[MATERIAL PROVIDED Boundary: Start]
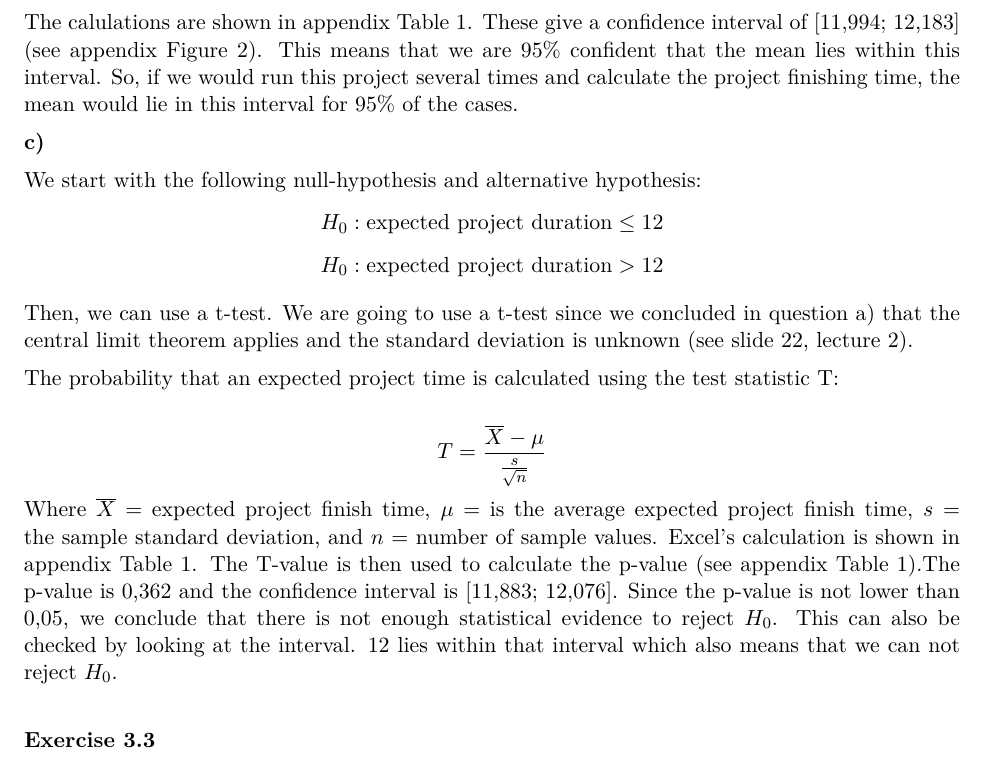
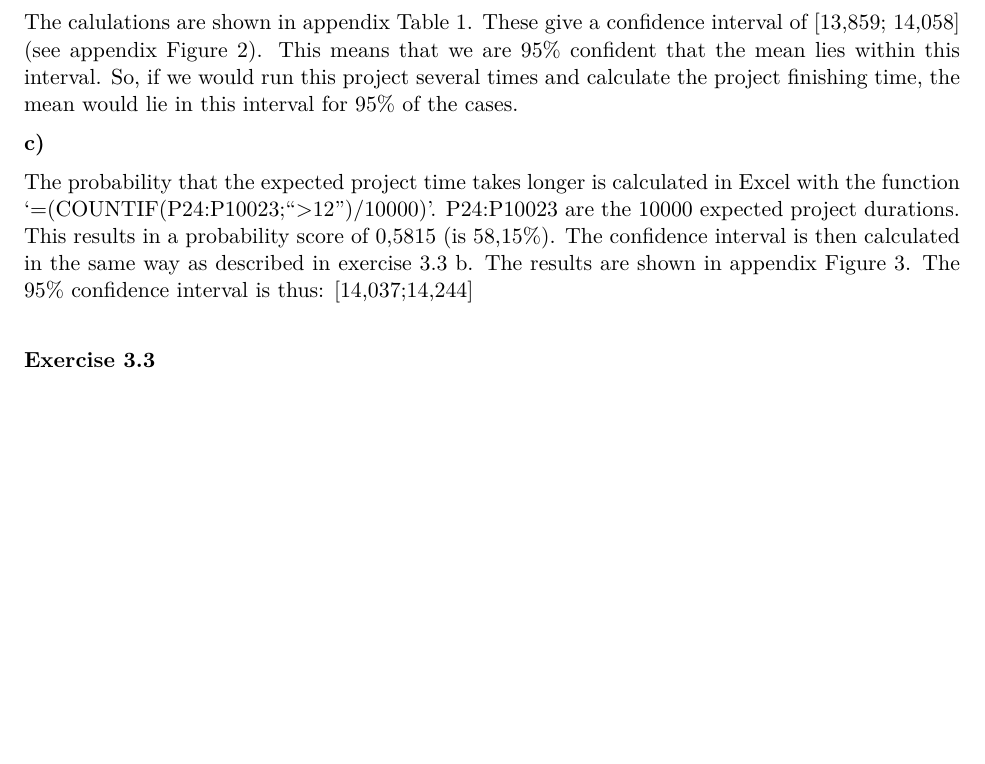
Before and after one commit to rinusvangrunsven/SSO-group26, an R Markdown document (assignment3/assignment3.Rmd): part of page 2 of 9 before the commit and part of page 2 of 8 after it, cut so that both start at the same text, the shorter picture padded with empty space. The pictures show the output file assignment3/assignment3.pdf that the author committed with the source.

Commit message:
Fixed 3,2 c

```diff
--- a/assignment3/assignment3.Rmd
+++ b/assignment3/assignment3.Rmd
@@ -32,29 +32,33 @@ $$
 $$
 Where $\overline X$ = expected project finish time (which is the average expected project finish time), $n$ = number of sample values, $s$ = sample standard deviation, and $t$ is the t-distribution.
 
-The calulations are shown in appendix Table 1. These give a confidence interval of [11,994; 12,183] (see appendix Figure 2).
+The calulations are shown in appendix Table 1. These give a confidence interval of [13,859; 14,058] (see appendix Figure 2).
 This means that we are 95% confident that the mean lies within this interval. So, if we would run this project several times and calculate the project finishing time, the mean would lie in this interval for 95% of the cases.
 
 **c)**
 
-We start with the following null-hypothesis and alternative hypothesis:
-$$
-H_0: \text{expected project duration} \le 12
-$$
-$$
-H_0: \text{expected project duration} > 12
-$$
-
-Then, we can use a t-test. We are going to use a t-test since we concluded in question a) that the central limit theorem applies and the standard deviation is unknown (see slide 22, lecture 2).
+The probability that the expected project time takes longer is calculated in Excel with the function '=(COUNTIF(P24:P10023;">12")/10000)'. P24:P10023 are the 10000 expected project durations. This results in a probability score of 0,5815 (is 58,15%).
+The confidence interval is then calculated in the same way as described in exercise 3.3 b. The results are shown in appendix Figure 3. The 95\% confidence interval is thus: [14,037;14,244]
 
 
-The probability that an expected project time is calculated using the test statistic T:
+<!-- We start with the following null-hypothesis and alternative hypothesis: -->
+<!-- $$ -->
+<!-- H_0: \text{expected project duration} \le 12 -->
+<!-- $$ -->
+<!-- $$ -->
+<!-- H_0: \text{expected project duration} > 12 -->
+<!-- $$ -->
 
-$$
-T = \frac{\overline X - \mu}{\frac{s}{\sqrt{n}}}
-$$
-Where $\overline X$ = expected project finish time, $\mu$ = is the average expected project finish time, $s$ = the sample standard deviation, and $n$ = number of sample values.
-Excel's calculation is shown in appendix Table 1. The T-value is then used to calculate the p-value (see appendix Table 1).The p-value is 0,362 and the confidence interval is [11,883; 12,076]. Since the p-value is not lower than 0,05, we conclude that there is not enough statistical evidence to reject $H_0$. This can also be checked by looking at the interval. 12 lies within that interval which also means that we can not reject $H_0$.
+<!-- Then, we can use a t-test. We are going to use a t-test since we concluded in question a) that the central limit theorem applies and the standard deviation is unknown (see slide 22, lecture 2). -->
+
+
+<!-- The probability that an expected project time is calculated using the test statistic T: -->
+
+<!-- $$ -->
+<!-- T = \frac{\overline X - \mu}{\frac{s}{\sqrt{n}}} -->
+<!-- $$ -->
+<!-- Where $\overline X$ = expected project finish time, $\mu$ = is the average expected project finish time, $s$ = the sample standard deviation, and $n$ = number of sample values.  -->
+<!-- Excel's calculation is shown in appendix Table 1. The T-value is then used to calculate the p-value (see appendix Table 1).The p-value is 0,362 and the confidence interval is [11,883; 12,076]. Since the p-value is not lower than 0,05, we conclude that there is not enough statistical evidence to reject $H_0$. This can also be checked by looking at the interval. 12 lies within that interval which also means that we can not reject $H_0$.  -->
 
 
 
```
Also changed, not shown: assignment3/assignment3.pdf, assignment3/exercise3,2c.png, 1 other file.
[MATERIAL PROVIDED Boundary: End]
◆ **EXERCISE BRIEF**: On how many lines of the records above does the word "following" appear? Answer with only that number.

◆ **RESULT**: 2